The day was sunny but the stiff breeze made it chilly. Mud banks rose on either side, with animal tracks leading down to the water at many spots. Further up the bank were bushes and shrubs. Usually the water level is high, so all this area is under water but the lack of rains last season as well as water drained off for irrigation means a lot more land area is visible now.

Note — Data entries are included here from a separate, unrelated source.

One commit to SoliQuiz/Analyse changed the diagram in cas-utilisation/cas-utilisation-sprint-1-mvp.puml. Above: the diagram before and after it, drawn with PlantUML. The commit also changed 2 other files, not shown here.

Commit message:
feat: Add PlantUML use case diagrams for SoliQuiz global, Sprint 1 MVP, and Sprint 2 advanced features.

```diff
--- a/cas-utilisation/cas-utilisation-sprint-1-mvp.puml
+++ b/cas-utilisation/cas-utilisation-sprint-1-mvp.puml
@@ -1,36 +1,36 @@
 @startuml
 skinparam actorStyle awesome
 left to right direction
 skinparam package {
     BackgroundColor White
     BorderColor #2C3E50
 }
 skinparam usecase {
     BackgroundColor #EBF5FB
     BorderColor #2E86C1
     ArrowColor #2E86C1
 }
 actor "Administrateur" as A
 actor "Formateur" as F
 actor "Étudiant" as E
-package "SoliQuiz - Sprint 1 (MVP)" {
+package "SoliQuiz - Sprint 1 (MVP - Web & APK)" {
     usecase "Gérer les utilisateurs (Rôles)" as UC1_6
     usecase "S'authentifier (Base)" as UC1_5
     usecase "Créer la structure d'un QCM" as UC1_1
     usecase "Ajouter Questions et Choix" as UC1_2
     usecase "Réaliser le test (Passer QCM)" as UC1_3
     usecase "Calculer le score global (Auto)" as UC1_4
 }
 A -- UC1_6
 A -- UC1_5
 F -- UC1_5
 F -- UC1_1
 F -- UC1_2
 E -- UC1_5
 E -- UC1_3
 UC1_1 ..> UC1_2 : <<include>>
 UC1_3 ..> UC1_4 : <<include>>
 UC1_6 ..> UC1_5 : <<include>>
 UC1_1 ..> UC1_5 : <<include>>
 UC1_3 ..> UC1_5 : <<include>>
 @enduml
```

Amy, who has the eyes of an eagle pointed to what looked like some smooth greyish boulders up ahead, mostly hidden by the rise of the bank. A hippo, she thought it might be. As we drew closer, we found not just one hippo but a group of them sunning themselves on the mud bank. It even included a baby hippo. Somnolent at first, the group slowly got to their feet and turned to eye this strange craft that was puttering toward them. Squinty malevolent eyes followed our progress and a couple of them slid slowly into the water. As luck would have it, the motor decided to overheat and come to a halt right at that moment. Instead of hugging the opposite bank, thanks to the current and wind, we were being gently pushed toward the hippos. They clearly did not like the look of things and a few more of the mammoth bodies slid into the water and seemed to be swimming toward us. The talk onboard turned to the unpredictability of these animals. Joshua, who has watched far too many you tube videos of death-by-hippos was using the paddle frantically to change course and urged Jared to help. I was not quite sure what came next while the rest onboard were engaged in arguing the land speed of enraged hippos.
The motor thankfully chose that moment to come back to life and we turned around and headed downstream. The four sets of beady eyes just above the water level remained in place and soon we rounded a curve and were out of sight. We headed downriver to see if we could catch sight of any crocodiles. Oddly enough we did. A longish shape, slightly paler than the mud bank was visible on one bank. As we neared, we saw the crocodile. It took note of us and as we neared and slowly slid into the water.
We continued on for a little more watching a pair of geese take flight. Some fish eagles were perched on the topmost branches of some trees and a monitor lizard slithered over the bank as we chugged past. A small band of cows that were grazing on the near bank turned their bovine stares on us as we headed back to the bank. The crocodile was still nearby; we saw its snout above the water. It had kept pace with the boat no doubt hoping for a tasty lunch. But nobody fell in and all limbs were accounted for as we came ashore. The only casualties of the day were Matthew’s shoes when he got stuck in the mud, calf-deep.